[SUPPLIED INFORMATION Boundary: Start]

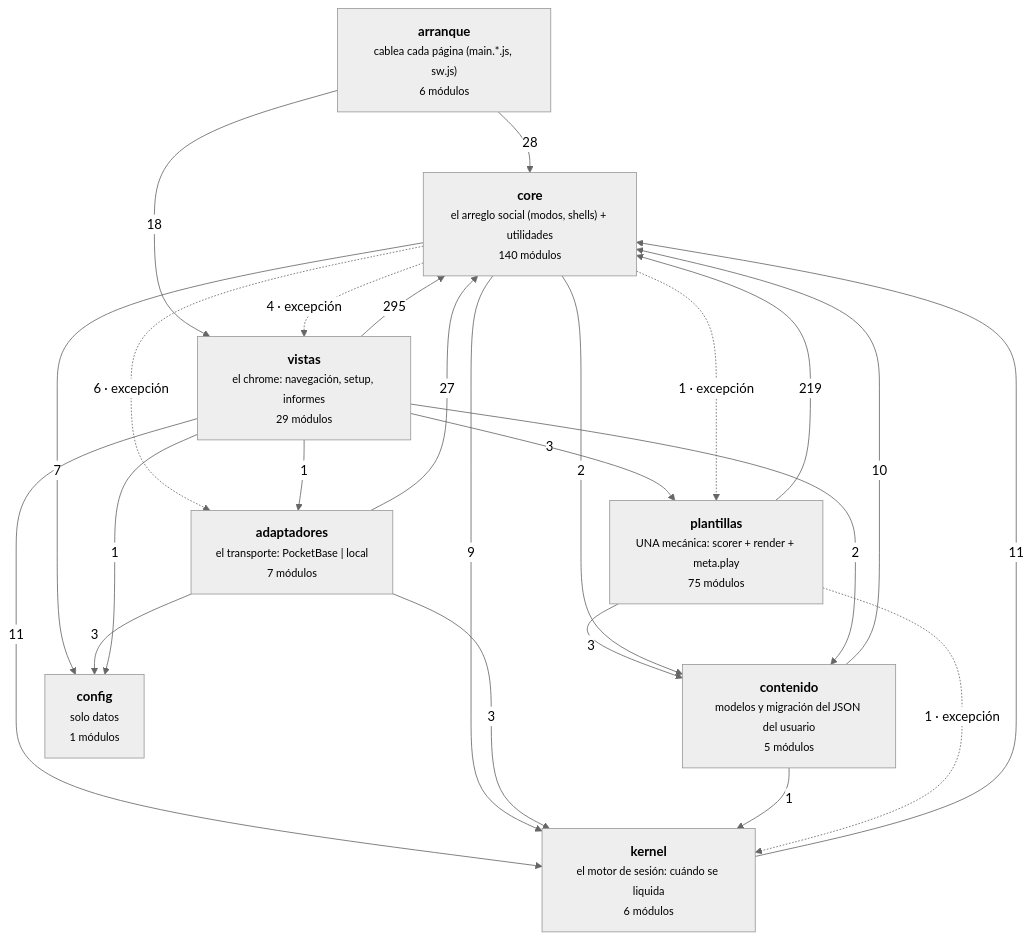
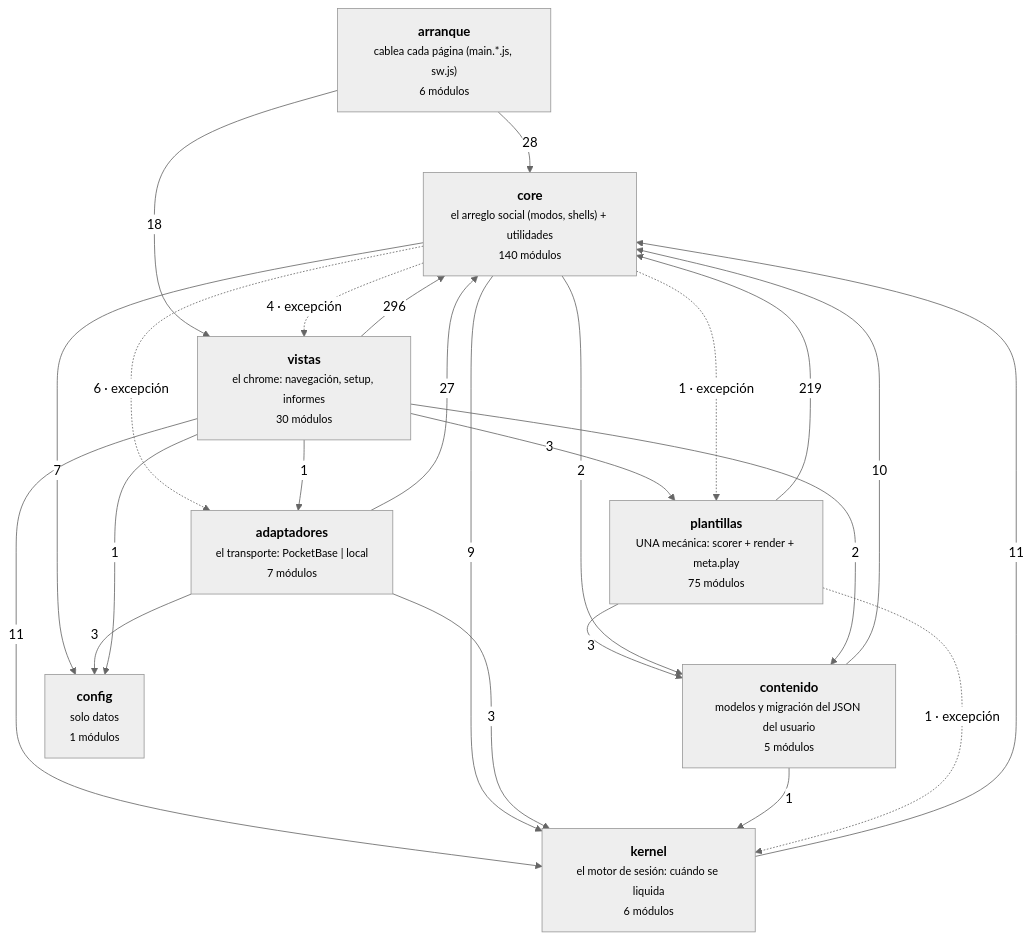
The diagram in docs/arquitectura-modulos.md (duecaz/ac), drawn with Mermaid (neutral theme) before and after one commit. The commit also changed other lines of this file and 17 other files, not shown here.

````diff
--- a/docs/arquitectura-modulos.md
+++ b/docs/arquitectura-modulos.md
@@ -56,34 +56,34 @@
 ```mermaid
 graph TD
   A["<b>arranque</b><br/><small>cablea cada página (main.*.js, sw.js)</small><br/><small>6 módulos</small>"]
-  V["<b>vistas</b><br/><small>el chrome: navegación, setup, informes</small><br/><small>29 módulos</small>"]
+  V["<b>vistas</b><br/><small>el chrome: navegación, setup, informes</small><br/><small>30 módulos</small>"]
   AD["<b>adaptadores</b><br/><small>el transporte: PocketBase | local</small><br/><small>7 módulos</small>"]
   C["<b>core</b><br/><small>el arreglo social (modos, shells) + utilidades</small><br/><small>140 módulos</small>"]
   K["<b>kernel</b><br/><small>el motor de sesión: cuándo se liquida</small><br/><small>6 módulos</small>"]
   T["<b>plantillas</b><br/><small>UNA mecánica: scorer + render + meta.play</small><br/><small>75 módulos</small>"]
   CO["<b>contenido</b><br/><small>modelos y migración del JSON del usuario</small><br/><small>5 módulos</small>"]
   CF["<b>config</b><br/><small>solo datos</small><br/><small>1 módulos</small>"]
-  V -->|295| C
+  V -->|296| C
   T -->|219| C
   A -->|28| C
   AD -->|27| C
   A -->|18| V
   K -->|11| C
   V -->|11| K
   CO -->|10| C
   C -->|9| K
   C -->|7| CF
   C -.->|6 · excepción| AD
   C -.->|4 · excepción| V
   AD -->|3| CF
   AD -->|3| K
   T -->|3| CO
   V -->|3| T
   C -->|2| CO
   V -->|2| CO
   C -.->|1 · excepción| T
   CO -->|1| K
   T -.->|1 · excepción| K
   V -->|1| AD
   V -->|1| CF
 ```
````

[SUPPLIED INFORMATION Boundary: End]

WHAT THIS TASK INVOLVES
Count the lines above that contain the word "small", and reply with only that number.

EXPECTED ANSWER
9